Cars that save your skin
Nissan drivers get health care with their cars, writes Neil McDonald
THE fountain of youth could be found in your next new Nissan. The company is working on a range of well being initiatives designed to take the stress out of driving.
It already has odour-eating airconditioning and last week announced vitamin C-infused filters that moisturise your skin while you drive. The device will be available within months in Japan and could roll out to other countries if there is a demand.
Apart from the vitamin C moistouriser for the cabin, Nissan models will also get a plasma cluster filter — developed by Sharp — to take bad smells out of the cabin. It says the ions reduce airborne bacteria and mould.
‘‘People are spending more time in their cars and customers are also telling us that the conventional air conditioning systems are drying their skin out,’’ Nissan’s climate systems engineering chief, Yuzuru Yoshinami, says.
He reports good testing results and a cost-effective product for cars.
‘‘Vitamin C is essential for the synthesis of collagen and elastin, which are necessary for a healthy skin. It is small enough in size to be infused into the air in the cabin. As with other filters, it would need to be replaced once a year,’’ he says.
Yoshinami says the system has already passed university tests on mice. ‘‘We detected an increase in vitamin C on the skin,’’ he says.
Apart from moisturised skin, Nissan is also working on several technologies to not only build safer cars for occupants and pedestrians.
The Japanese carmarker also plans to fit anti-collision technology to automatically detect pedestrians.
The system involves a 360-degree camera display and is part of the companys safety shield that also includes land departure warning system, automatic distance cruise control and blind spot intervention.
The pedestrian-detection system uses an alarm to alert drivers when a pedestrian is too close to the car if they are parking or reversing out of a car park or driveway.
If it detects a pedestrian it will automatically raise the accelerator pedal and brake the car.

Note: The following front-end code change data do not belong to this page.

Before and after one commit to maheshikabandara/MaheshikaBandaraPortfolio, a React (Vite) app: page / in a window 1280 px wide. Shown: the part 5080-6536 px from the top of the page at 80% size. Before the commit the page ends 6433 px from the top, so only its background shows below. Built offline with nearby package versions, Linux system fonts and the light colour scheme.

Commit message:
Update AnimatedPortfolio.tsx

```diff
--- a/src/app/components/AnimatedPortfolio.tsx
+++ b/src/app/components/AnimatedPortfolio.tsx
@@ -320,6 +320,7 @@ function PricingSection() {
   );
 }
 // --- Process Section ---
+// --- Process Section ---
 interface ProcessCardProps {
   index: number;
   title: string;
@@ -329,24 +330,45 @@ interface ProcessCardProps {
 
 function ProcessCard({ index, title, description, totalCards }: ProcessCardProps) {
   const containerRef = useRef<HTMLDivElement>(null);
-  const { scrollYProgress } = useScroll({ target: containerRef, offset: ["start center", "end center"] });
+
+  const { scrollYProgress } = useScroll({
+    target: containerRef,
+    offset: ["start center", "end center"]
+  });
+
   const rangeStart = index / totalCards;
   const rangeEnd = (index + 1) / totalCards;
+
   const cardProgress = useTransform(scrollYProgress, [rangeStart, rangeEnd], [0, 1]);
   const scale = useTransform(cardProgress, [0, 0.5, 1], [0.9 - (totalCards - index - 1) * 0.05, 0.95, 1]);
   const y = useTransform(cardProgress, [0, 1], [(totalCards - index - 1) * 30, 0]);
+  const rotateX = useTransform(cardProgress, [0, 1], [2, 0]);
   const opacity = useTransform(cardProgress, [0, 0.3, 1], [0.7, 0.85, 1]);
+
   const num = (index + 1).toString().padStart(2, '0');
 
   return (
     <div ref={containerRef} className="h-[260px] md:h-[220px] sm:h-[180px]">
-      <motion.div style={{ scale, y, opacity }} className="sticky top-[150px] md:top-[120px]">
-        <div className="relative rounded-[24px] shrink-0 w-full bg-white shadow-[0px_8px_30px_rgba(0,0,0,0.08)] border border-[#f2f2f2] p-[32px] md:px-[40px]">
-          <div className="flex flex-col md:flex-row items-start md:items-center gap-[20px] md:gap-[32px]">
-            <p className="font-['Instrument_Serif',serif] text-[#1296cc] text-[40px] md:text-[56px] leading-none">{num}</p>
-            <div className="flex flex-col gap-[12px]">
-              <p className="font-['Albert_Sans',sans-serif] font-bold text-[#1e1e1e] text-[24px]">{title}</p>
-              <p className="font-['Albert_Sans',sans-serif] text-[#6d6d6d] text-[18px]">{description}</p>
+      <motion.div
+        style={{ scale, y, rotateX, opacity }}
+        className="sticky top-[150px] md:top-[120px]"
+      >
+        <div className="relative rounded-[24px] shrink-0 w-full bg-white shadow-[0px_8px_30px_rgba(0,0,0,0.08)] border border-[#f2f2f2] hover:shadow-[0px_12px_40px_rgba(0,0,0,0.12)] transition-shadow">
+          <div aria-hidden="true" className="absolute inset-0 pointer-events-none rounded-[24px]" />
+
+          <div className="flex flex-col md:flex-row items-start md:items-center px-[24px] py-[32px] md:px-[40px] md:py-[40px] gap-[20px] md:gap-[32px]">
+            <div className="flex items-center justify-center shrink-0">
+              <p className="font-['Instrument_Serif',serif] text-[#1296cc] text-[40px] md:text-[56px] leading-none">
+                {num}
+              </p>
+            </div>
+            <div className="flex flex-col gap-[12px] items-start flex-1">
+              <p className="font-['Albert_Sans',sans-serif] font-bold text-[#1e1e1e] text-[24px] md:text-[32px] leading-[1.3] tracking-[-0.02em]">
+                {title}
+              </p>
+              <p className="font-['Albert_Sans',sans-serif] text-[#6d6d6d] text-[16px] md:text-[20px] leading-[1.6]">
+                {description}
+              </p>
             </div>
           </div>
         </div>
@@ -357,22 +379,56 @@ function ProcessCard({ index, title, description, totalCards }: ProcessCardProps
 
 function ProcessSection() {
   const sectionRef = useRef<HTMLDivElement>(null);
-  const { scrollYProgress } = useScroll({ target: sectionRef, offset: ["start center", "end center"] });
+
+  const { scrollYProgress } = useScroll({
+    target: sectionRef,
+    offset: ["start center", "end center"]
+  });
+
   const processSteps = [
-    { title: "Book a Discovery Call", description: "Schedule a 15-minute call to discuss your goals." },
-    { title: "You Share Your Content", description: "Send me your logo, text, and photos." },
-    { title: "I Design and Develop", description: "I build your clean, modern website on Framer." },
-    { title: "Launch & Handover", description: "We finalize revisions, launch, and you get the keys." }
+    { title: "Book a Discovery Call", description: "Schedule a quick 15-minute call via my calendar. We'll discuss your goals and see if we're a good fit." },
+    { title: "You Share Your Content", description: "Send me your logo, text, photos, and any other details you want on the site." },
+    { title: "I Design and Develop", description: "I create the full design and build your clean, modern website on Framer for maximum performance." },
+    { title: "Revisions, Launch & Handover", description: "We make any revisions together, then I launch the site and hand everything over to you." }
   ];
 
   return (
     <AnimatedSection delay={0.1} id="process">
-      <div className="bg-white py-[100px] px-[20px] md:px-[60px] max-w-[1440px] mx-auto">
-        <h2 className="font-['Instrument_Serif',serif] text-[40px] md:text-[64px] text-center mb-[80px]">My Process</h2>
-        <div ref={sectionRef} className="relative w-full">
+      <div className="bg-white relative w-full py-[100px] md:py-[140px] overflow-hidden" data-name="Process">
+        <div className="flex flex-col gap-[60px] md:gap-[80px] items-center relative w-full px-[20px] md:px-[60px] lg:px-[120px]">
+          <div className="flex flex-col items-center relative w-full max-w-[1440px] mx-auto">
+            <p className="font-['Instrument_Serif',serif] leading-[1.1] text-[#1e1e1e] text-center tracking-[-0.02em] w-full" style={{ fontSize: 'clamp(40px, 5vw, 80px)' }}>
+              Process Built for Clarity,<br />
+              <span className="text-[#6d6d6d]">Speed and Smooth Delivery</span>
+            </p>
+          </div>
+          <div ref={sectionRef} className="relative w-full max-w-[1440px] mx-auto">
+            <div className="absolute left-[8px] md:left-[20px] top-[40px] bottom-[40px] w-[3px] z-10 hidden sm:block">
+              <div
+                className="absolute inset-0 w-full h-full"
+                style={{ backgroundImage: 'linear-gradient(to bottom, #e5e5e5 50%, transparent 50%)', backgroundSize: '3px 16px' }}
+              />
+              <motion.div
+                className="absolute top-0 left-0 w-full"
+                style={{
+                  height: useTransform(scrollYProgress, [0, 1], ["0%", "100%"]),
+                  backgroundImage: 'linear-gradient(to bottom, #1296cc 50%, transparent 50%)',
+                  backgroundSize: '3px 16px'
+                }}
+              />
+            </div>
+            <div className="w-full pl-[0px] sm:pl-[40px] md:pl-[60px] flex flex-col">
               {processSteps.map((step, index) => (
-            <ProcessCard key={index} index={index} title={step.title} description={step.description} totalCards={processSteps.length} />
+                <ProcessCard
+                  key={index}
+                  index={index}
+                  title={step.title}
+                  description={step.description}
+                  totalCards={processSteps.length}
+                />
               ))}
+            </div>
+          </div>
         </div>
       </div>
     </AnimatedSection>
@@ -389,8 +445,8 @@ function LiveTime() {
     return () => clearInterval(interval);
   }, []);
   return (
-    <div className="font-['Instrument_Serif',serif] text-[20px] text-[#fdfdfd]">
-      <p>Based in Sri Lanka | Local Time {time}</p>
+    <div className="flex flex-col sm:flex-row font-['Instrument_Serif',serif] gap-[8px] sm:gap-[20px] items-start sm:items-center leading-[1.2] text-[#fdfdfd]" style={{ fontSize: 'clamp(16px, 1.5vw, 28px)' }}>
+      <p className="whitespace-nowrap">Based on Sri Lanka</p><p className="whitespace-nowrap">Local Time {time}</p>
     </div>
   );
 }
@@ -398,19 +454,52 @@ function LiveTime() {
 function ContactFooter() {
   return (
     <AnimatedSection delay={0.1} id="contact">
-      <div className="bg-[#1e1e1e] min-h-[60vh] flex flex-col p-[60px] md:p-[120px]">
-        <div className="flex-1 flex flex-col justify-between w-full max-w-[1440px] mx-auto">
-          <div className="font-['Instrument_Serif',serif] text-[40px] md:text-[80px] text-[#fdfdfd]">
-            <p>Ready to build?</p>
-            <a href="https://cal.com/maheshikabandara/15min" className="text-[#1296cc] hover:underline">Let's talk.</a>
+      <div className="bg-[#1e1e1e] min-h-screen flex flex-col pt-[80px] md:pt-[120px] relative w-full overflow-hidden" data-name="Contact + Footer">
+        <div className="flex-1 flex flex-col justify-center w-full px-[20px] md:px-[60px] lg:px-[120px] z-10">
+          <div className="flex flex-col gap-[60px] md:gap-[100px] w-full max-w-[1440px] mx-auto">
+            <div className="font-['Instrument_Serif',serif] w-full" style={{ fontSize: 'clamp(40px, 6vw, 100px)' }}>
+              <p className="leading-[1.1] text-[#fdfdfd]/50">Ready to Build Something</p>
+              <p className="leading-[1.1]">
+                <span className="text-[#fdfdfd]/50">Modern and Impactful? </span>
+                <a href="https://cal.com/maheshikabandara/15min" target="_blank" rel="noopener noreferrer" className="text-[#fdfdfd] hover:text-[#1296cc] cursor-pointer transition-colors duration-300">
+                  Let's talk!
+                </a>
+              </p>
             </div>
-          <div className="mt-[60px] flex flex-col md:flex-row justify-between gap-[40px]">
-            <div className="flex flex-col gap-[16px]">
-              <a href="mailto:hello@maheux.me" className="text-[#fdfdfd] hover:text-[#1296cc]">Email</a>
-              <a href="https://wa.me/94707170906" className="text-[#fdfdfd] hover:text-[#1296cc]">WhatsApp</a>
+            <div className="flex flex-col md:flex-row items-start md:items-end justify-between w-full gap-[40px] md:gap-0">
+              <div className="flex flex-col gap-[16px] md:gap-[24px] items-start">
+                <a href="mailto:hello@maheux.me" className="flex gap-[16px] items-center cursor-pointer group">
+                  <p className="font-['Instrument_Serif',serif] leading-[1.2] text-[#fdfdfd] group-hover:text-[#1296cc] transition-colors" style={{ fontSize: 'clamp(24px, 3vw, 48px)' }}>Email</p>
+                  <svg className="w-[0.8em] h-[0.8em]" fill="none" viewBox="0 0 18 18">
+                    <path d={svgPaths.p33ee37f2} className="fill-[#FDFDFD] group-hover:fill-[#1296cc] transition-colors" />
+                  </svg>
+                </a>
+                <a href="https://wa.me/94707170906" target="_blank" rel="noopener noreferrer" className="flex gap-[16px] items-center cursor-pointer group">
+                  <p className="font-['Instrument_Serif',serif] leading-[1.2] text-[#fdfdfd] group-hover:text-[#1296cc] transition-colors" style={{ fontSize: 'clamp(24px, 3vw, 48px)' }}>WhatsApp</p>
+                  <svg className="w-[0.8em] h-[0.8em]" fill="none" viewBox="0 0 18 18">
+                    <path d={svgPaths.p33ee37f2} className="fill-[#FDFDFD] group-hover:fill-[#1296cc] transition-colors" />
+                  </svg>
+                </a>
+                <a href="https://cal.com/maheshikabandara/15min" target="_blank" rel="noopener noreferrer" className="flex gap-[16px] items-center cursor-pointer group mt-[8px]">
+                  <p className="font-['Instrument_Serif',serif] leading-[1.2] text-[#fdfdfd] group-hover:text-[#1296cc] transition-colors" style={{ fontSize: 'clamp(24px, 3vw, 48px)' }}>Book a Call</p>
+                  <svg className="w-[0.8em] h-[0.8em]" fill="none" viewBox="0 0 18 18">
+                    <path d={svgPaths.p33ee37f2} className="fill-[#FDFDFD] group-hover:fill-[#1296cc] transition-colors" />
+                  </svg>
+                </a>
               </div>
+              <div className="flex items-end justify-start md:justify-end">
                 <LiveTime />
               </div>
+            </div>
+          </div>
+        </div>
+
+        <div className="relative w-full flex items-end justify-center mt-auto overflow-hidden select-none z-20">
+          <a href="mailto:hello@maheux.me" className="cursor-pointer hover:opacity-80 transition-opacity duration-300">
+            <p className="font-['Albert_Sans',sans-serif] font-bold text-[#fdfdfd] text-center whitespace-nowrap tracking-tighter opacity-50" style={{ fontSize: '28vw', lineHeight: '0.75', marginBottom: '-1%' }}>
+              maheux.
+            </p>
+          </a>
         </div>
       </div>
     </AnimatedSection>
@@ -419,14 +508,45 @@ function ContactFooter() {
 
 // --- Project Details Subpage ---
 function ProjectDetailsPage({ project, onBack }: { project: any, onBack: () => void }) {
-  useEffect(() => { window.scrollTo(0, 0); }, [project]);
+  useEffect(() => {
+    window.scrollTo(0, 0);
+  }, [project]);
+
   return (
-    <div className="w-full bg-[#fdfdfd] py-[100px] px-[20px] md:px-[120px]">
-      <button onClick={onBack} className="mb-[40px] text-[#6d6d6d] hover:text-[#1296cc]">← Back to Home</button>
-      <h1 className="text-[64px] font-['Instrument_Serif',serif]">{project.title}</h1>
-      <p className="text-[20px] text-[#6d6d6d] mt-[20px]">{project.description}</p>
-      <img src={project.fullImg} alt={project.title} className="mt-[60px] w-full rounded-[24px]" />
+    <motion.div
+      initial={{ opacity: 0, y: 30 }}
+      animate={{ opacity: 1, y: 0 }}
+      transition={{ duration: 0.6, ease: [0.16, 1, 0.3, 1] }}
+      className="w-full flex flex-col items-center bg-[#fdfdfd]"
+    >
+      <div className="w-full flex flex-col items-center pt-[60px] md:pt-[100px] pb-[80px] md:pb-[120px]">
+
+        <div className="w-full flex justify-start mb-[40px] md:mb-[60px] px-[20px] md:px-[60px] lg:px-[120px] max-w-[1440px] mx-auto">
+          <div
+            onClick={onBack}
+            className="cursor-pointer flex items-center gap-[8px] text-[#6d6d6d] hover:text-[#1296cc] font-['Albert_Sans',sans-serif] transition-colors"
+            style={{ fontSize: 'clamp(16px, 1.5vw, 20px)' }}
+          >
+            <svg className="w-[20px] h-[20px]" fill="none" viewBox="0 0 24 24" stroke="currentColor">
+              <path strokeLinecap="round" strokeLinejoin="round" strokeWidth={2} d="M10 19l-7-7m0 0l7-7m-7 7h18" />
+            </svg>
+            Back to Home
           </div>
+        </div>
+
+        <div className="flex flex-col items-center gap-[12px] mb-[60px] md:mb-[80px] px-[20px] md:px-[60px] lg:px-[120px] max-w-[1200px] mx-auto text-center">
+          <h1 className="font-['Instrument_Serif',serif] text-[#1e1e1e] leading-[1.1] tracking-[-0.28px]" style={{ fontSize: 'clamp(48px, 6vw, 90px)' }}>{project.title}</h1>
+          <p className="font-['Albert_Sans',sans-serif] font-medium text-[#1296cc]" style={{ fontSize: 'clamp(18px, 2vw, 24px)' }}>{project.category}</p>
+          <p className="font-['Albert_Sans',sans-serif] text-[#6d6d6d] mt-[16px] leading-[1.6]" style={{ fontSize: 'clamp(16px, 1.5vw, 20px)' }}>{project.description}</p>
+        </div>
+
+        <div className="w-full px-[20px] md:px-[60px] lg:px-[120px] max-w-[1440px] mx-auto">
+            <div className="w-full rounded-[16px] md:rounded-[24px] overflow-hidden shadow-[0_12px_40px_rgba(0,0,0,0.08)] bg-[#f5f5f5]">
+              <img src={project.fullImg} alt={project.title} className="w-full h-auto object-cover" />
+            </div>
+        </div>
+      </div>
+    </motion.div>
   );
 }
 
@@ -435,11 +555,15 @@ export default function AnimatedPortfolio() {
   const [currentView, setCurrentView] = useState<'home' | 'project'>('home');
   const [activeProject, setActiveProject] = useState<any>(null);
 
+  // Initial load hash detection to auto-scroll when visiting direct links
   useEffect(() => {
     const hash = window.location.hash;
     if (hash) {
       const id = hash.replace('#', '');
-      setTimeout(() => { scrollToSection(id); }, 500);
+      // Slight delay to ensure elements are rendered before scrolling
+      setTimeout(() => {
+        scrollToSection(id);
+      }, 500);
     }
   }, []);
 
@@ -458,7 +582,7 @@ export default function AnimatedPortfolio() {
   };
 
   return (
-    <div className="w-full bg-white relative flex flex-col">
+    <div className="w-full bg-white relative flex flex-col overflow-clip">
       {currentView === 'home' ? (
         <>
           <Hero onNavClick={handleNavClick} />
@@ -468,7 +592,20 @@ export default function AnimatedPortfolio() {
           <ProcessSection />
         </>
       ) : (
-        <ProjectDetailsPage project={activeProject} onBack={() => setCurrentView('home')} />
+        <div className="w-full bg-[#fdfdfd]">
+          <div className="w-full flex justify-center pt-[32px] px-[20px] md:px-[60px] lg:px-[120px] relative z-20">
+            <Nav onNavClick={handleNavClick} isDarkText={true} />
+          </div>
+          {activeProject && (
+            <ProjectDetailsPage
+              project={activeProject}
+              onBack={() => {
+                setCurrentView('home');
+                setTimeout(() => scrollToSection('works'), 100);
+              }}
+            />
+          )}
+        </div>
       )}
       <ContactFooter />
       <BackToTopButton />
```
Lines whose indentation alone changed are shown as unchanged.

It also has a sonar-based collision avoidance system to prevent crashes at speeds as high as 60km/h.
Nissan cars will also come with heated seats that incorporate NASA research to promote better blood circulation.
New luxury seats introduced in its Japan-only Elgrand models also hold passengers in the best possible spot to reduce stresses on the body.

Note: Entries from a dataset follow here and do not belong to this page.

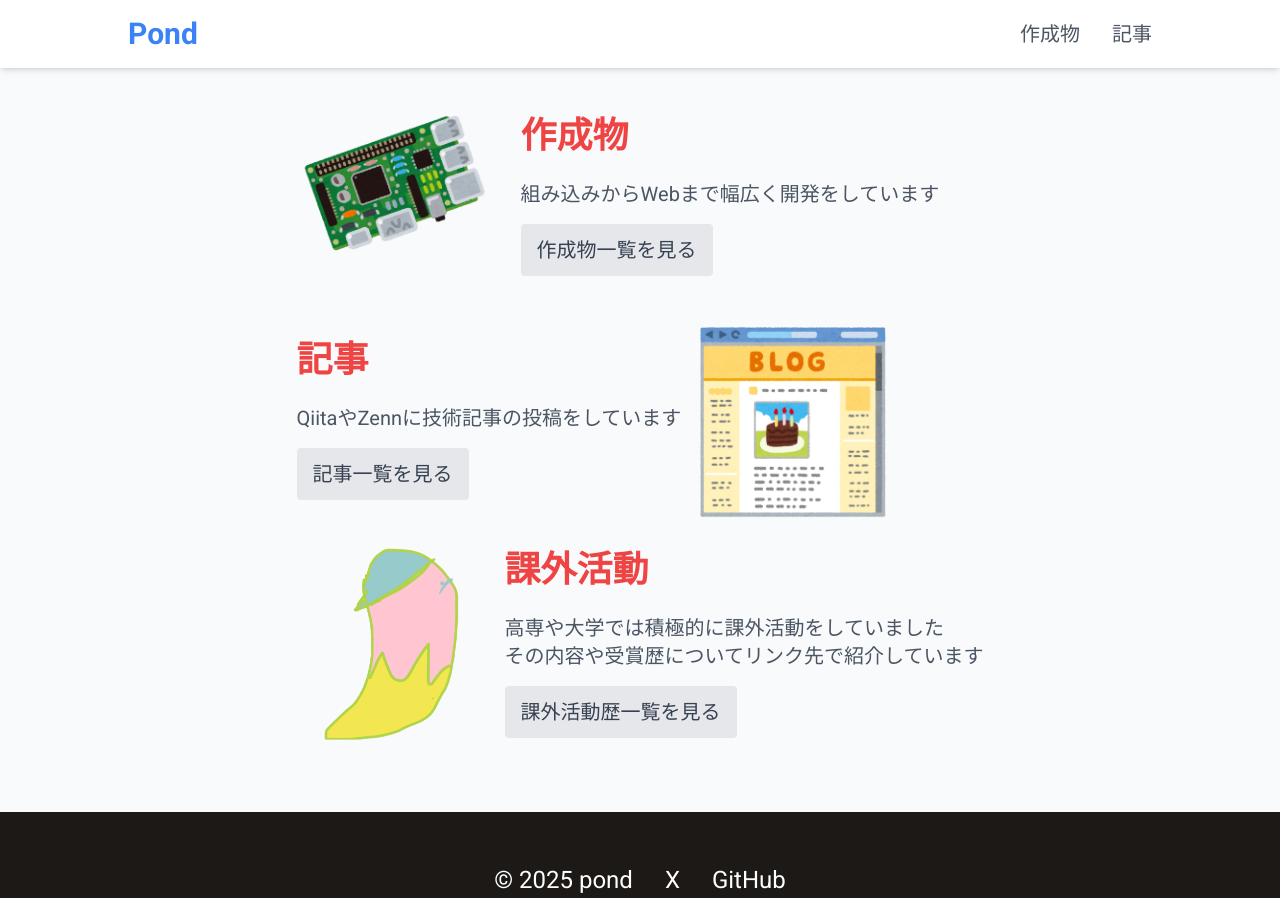
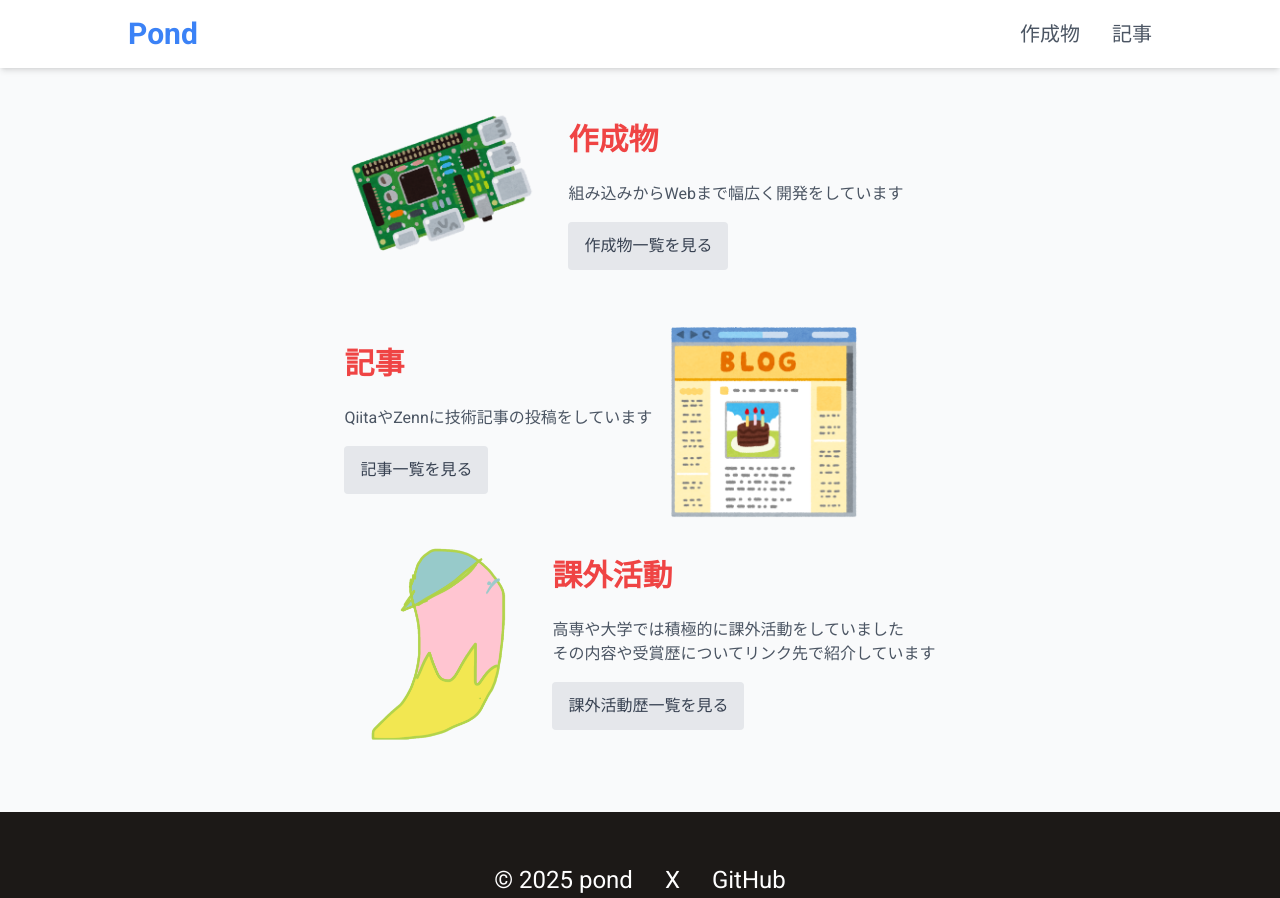
Before and after one commit to pond-e/homepage-5, a React (Vite) app: page / in a window 1280 px wide. Built offline with nearby package versions, Linux system fonts and the light colour scheme.

Commit message:
adjust font size

```diff
--- a/src/pages/MainPage.tsx
+++ b/src/pages/MainPage.tsx
@@ -9,19 +9,19 @@ function MainPage() {
               <div className="flex items-center space-x-4">
                   <div className="w-48 h-48"><img className="smc" src="./images/computer_single_board.png" alt="computer_single_board.png" /></div>
                   <div>
-                      <h2 className="ml-4 text-4xl text-red-500 font-bold">作成物</h2>
-                      <p className="mt-6 ml-4 text-gray-600 text-xl">組み込みからWebまで幅広く開発をしています</p>
+                      <h2 className="ml-4 text-3xl text-red-500 font-bold">作成物</h2>
+                      <p className="mt-6 ml-4 text-gray-600 text-base">組み込みからWebまで幅広く開発をしています</p>
                       <Link to="/works">
-                          <button className="mt-4 ml-4 bg-gray-200 text-gray-700 text-xl px-4 py-3 rounded transition duration-300 hover:bg-blue-500 hover:text-white">作成物一覧を見る</button>
+                          <button className="mt-4 ml-4 bg-gray-200 text-gray-700 text-base px-4 py-3 rounded transition duration-300 hover:bg-blue-500 hover:text-white">作成物一覧を見る</button>
                       </Link>
                   </div>
               </div>
               <div className="flex items-center space-x-4">
                   <div>
-                      <h2 className="text-4xl text-red-500 font-bold">記事</h2>
-                      <p className="mt-6 text-gray-600 text-xl">QiitaやZennに技術記事の投稿をしています</p>
+                      <h2 className="text-3xl text-red-500 font-bold">記事</h2>
+                      <p className="mt-6 text-gray-600 text-base">QiitaやZennに技術記事の投稿をしています</p>
                       <Link to="/articles">
-                          <button className="mt-4 bg-gray-200 text-gray-700 text-xl px-4 py-3 rounded transition duration-300 hover:bg-blue-500 hover:text-white">記事一覧を見る</button>
+                          <button className="mt-4 bg-gray-200 text-gray-700 text-base px-4 py-3 rounded transition duration-300 hover:bg-blue-500 hover:text-white">記事一覧を見る</button>
                       </Link>
                   </div>
                   <div className="w-48 h-48"><img className="blog-icon" src="./images/website_blog.png" alt="blog icon" /></div>
@@ -29,11 +29,11 @@ function MainPage() {
               <div className="flex items-center space-x-4">
                   <div className="w-48 h-48"><img className="icon" src="./images/icon-ink.svg" alt="icon" /></div>
                   <div>
-                      <h2 className="text-4xl text-red-500 font-bold">課外活動</h2>
-                      <p className="mt-6 text-gray-600 text-xl">高専や大学では積極的に課外活動をしていました</p>
-                      <p className="text-gray-600 text-xl">その内容や受賞歴についてリンク先で紹介しています</p>
+                      <h2 className="text-3xl text-red-500 font-bold">課外活動</h2>
+                      <p className="mt-6 text-gray-600 text-base">高専や大学では積極的に課外活動をしていました</p>
+                      <p className="text-gray-600 text-base">その内容や受賞歴についてリンク先で紹介しています</p>
                       <Link to="/affiliations">
-                          <button className="mt-4 bg-gray-200 text-gray-700 text-xl px-4 py-3 rounded transition duration-300 hover:bg-blue-500 hover:text-white">課外活動歴一覧を見る</button>
+                          <button className="mt-4 bg-gray-200 text-gray-700 text-base px-4 py-3 rounded transition duration-300 hover:bg-blue-500 hover:text-white">課外活動歴一覧を見る</button>
                       </Link>
                   </div>
               </div>
```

All-round safety: Nissan’s camera-based pedestrian-avoidance system has 360-degree coverage.